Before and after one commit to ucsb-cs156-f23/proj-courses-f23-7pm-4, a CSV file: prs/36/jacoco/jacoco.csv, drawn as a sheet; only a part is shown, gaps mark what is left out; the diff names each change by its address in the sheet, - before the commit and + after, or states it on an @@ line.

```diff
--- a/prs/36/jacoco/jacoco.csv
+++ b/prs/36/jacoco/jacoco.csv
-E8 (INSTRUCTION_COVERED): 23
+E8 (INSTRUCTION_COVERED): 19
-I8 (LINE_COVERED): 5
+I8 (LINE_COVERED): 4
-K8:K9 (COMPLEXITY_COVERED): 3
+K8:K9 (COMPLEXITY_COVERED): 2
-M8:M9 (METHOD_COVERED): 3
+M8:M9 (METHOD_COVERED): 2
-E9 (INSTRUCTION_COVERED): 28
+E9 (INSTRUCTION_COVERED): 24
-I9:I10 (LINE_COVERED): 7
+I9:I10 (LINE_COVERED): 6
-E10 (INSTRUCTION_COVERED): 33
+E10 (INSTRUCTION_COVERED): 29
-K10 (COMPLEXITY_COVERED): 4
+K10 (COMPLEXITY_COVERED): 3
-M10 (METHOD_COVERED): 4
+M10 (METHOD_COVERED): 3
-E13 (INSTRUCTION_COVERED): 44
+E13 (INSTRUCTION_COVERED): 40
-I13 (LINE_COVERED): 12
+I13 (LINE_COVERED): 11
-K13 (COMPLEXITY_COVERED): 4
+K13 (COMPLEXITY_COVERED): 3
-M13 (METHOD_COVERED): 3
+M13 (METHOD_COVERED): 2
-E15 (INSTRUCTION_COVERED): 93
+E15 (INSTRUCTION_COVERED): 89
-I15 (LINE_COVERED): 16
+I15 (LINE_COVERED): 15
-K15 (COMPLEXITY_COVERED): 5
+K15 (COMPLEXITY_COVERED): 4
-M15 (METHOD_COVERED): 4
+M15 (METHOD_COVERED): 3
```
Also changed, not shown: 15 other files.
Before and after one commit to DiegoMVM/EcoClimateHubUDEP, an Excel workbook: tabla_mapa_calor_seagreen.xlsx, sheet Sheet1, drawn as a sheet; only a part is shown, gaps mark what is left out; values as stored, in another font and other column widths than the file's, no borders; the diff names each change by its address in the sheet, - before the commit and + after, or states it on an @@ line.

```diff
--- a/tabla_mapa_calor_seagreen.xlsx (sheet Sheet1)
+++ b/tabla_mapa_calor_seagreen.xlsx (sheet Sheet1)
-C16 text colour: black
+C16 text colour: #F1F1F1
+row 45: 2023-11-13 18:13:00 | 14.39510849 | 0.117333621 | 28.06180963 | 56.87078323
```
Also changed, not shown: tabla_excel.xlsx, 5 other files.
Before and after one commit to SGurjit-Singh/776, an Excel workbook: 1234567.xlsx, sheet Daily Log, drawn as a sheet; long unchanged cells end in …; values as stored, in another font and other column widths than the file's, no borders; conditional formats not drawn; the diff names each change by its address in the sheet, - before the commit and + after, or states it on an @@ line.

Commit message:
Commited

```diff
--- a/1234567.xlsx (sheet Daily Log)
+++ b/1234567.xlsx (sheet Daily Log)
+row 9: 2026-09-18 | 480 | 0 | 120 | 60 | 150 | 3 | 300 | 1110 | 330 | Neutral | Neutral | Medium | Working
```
--- --- ---
- **WORK ITEM**: What lines in the listing include the string "jacoco"? Copy them out.

- **TASK RESPONSE**:
Before and after one commit to ucsb-cs156-f23/proj-courses-f23-7pm-4, a CSV file: prs/36/jacoco/jacoco.csv, drawn as a sheet; only a part is shown, gaps mark what is left out; the diff names each change by its address in the sheet, - before the commit and + after, or states it on an @@ line.
--- a/prs/36/jacoco/jacoco.csv
+++ b/prs/36/jacoco/jacoco.csv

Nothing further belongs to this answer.